Sometimes a marriage is over long before it officially ends. When Cara's husband packs a bulging suitcase and leaves her for a younger woman ironically named Barbie, Cara can only say, "That's it?" before the tears begin. Now Cara has lost three dress sizes while picking up the pieces of her life with four kids and no man, and a mother whose idea of support involves detailing how Cara didn't do enough to save the marriage. But she is surviving with the help of her best friends: Melanie, aka Mel-the-fixer-of-everything, who feels that faithless Jack's departure is the best thing that could have happened;Leah, solid as a rock, who is always there to lean on;and Paige, the casserole queen, who shows up with mac-n-cheese and sympathy.
Despite frustrations and self-doubts, Cara is learning to hope and heal as she transforms from a long-suffering wife to the vibrant, self-assured woman she was meant to be. But the road to Cara's brighter future is strewn with complications, especially when the "other woman" asks for a favor. . .and Cara's path takes a poignant twist on the road to happiness.
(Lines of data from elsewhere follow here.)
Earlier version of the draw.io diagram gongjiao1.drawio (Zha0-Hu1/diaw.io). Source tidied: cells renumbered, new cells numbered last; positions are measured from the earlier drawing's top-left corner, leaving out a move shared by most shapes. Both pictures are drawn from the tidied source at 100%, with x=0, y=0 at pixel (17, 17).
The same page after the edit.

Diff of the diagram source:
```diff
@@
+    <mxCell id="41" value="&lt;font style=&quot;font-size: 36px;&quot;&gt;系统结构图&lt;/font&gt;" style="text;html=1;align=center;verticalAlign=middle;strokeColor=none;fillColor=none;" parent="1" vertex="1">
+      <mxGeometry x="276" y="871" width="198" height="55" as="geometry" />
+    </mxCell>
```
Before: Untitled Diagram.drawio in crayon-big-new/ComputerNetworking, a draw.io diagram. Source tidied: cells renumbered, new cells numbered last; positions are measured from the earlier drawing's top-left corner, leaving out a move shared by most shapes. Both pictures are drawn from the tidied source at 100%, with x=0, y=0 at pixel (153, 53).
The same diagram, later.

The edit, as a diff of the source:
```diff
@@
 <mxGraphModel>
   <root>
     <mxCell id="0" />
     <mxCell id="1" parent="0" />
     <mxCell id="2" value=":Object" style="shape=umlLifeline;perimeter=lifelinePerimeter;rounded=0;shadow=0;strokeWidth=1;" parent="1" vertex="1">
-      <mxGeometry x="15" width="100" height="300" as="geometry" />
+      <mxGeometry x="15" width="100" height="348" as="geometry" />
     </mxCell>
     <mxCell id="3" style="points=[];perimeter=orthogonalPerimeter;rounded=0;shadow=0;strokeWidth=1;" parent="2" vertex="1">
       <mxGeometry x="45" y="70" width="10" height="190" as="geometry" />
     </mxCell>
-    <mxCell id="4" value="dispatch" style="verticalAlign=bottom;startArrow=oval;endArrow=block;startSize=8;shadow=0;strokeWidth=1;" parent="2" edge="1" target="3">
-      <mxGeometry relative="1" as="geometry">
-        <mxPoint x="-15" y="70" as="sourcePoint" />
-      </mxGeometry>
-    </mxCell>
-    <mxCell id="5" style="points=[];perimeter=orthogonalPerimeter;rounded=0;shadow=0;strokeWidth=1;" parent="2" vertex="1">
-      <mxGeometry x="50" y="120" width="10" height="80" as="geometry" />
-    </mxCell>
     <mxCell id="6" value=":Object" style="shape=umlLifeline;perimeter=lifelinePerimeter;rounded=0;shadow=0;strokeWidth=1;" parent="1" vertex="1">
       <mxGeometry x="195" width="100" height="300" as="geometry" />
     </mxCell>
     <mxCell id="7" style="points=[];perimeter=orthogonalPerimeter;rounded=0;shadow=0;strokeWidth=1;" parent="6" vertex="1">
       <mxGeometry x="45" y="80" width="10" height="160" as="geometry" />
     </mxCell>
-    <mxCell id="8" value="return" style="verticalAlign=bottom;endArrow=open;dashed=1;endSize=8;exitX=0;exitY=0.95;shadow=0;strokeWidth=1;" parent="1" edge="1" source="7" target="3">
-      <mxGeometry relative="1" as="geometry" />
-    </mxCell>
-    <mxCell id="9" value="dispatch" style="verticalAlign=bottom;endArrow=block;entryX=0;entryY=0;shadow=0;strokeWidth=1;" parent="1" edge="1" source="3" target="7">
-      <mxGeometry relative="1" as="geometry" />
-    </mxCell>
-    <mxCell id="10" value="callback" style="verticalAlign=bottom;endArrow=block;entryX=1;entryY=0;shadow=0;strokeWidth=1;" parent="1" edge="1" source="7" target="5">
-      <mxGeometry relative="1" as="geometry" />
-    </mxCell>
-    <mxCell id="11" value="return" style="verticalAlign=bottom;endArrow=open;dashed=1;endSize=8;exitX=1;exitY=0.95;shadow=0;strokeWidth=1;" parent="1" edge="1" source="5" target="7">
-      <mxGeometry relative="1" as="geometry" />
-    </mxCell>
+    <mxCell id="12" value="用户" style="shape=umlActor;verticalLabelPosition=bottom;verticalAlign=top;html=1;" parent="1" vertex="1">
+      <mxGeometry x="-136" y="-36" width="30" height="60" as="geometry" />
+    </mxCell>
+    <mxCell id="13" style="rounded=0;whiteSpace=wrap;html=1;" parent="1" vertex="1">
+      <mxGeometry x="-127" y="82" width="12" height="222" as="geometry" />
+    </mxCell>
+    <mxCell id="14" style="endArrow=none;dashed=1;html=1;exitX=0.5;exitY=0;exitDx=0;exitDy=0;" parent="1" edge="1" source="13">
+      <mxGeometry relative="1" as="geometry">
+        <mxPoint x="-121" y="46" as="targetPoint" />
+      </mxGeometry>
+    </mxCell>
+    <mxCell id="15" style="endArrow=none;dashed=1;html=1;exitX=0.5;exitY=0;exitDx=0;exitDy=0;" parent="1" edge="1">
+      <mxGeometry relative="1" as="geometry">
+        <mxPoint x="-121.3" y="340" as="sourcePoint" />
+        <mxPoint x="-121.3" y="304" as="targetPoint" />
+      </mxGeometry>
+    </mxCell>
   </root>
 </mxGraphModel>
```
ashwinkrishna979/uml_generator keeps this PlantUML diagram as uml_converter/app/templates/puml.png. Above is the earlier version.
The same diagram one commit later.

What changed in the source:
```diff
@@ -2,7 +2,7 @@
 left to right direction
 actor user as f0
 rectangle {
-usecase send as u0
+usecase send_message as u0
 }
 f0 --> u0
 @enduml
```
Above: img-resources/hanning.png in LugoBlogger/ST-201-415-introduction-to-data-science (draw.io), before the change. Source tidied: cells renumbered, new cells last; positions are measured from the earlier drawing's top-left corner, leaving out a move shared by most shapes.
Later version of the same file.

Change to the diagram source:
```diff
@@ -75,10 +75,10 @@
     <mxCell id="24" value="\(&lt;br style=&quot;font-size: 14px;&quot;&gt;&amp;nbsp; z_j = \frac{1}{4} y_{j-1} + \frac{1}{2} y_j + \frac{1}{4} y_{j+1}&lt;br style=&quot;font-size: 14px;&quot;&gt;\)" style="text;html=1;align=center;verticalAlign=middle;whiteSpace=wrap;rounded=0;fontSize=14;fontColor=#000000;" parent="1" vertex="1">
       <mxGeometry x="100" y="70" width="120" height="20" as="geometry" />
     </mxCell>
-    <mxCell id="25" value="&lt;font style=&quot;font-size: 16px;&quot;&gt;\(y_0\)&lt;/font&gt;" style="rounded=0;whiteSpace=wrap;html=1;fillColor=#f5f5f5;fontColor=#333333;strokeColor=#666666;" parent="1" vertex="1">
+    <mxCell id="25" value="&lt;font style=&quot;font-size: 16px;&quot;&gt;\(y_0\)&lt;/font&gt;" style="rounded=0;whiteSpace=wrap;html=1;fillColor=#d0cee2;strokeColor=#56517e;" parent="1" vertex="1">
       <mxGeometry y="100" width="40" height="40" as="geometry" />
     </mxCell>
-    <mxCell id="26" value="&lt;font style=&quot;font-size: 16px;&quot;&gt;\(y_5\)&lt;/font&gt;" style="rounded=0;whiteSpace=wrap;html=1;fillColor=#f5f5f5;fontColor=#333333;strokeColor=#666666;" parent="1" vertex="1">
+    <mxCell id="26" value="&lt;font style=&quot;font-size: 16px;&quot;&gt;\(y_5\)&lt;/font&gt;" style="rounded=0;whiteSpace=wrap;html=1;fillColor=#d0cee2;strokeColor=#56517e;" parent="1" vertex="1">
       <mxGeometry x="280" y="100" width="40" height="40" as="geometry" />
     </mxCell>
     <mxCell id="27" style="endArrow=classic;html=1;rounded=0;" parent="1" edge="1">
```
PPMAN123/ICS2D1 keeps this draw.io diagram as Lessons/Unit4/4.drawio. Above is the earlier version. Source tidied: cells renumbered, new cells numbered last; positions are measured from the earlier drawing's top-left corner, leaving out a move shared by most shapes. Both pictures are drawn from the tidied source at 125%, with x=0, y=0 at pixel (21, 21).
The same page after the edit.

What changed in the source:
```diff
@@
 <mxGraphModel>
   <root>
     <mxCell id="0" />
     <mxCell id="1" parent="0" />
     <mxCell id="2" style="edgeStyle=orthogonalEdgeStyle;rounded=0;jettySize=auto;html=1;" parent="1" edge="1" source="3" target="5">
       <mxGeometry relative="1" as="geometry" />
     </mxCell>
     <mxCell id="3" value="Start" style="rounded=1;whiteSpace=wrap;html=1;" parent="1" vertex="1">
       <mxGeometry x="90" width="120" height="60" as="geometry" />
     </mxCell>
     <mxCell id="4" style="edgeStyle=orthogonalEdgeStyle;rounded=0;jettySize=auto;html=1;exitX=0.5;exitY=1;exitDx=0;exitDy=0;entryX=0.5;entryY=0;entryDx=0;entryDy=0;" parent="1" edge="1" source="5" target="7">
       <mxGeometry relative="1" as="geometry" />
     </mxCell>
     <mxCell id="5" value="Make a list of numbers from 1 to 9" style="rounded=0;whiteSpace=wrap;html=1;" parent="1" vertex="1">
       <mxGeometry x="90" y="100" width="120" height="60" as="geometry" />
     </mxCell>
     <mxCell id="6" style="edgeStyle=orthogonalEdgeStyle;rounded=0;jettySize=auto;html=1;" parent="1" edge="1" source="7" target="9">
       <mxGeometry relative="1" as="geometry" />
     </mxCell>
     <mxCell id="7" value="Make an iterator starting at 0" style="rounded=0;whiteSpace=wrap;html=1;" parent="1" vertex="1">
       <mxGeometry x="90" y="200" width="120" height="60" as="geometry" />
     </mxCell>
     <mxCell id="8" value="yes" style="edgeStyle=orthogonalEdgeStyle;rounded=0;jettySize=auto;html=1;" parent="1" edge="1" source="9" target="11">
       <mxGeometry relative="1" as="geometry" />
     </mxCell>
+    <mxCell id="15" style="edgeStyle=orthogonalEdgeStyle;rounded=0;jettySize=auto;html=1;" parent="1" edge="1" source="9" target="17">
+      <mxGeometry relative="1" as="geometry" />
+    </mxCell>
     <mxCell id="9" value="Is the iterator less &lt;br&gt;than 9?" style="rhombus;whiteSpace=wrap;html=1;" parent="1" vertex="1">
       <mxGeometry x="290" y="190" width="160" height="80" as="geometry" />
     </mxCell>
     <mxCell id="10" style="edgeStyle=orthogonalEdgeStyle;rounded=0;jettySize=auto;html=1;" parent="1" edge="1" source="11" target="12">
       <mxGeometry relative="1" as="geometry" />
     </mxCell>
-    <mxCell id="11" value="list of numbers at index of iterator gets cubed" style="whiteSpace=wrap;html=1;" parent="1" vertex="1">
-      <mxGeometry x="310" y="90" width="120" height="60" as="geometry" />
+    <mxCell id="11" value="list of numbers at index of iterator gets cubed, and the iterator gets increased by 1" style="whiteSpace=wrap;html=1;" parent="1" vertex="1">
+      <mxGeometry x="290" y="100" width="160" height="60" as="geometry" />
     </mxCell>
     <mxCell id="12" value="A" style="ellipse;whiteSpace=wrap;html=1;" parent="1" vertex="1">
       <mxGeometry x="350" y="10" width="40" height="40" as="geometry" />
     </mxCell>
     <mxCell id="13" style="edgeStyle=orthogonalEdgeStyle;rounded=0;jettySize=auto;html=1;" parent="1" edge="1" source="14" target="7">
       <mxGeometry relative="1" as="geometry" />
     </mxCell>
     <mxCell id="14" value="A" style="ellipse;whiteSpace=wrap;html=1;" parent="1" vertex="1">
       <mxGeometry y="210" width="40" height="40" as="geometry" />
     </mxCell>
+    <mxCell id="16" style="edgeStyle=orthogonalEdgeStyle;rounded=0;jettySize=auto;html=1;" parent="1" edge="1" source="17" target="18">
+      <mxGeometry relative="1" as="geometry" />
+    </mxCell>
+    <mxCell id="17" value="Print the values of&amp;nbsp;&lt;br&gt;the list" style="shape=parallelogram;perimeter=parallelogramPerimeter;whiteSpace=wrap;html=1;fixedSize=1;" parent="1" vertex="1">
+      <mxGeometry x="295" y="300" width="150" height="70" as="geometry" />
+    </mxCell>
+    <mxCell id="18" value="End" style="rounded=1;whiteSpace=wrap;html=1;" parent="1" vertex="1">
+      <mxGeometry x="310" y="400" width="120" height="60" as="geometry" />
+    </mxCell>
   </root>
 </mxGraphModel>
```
Deborah J. Wolf is the author of With You and Without You. She lives with her husband and two adopted children in the wine country of Northern California.
Posted December 9, 2008
Six months and twenty three pounds ago, Jack Clancy dumped his wife of eighteen years Cara for a younger Barbie. Since he left, she came down three sizes from her size 11 married clothes, but struggles to being a swinging single as she finds the loneliness numbing in spite of sharing the house with their four kids seventeen years old Katherine, ten years old William, eight years old Lucas, and seven years old Claire. Cara¿s mom provides her usual support by blaming her for not being able to hold onto her man. Her best friends: Mel, Leah, and Paige try to help her by insisting Jack is an idiot and bringing covered dishes that are not eaten, but makes Cara feels like she is grieving which she believes is true as she mourns the loss of her marriage. Clinging to a hope that he will come back ends when she meets by accident Barbie at the gynecologist on ironically Valentine¿s Day. Although Cara is still Jack¿s wife, Barbie carries his next offspring. Still she struggles with moving on even as she gossips with her support group in spite of Barbie pleading with her not to do so. --- Although meeting coincidence is critical to the story line, fans will enjoy this fine family drama as Cara used to living with Jack must learn to live without him. The story line is character driven by the ensemble cast who provide unwelcome advice to Cara. However, the plot belongs to the heroine who goes through the Kubler-Ross five stages of catastrophic news: denial, anger, bargaining, depression, and acceptance. --- Harriet KlausnerWas this review helpful? Yes NoThank you for your feedback. Report this reviewThank you, this review has been flagged.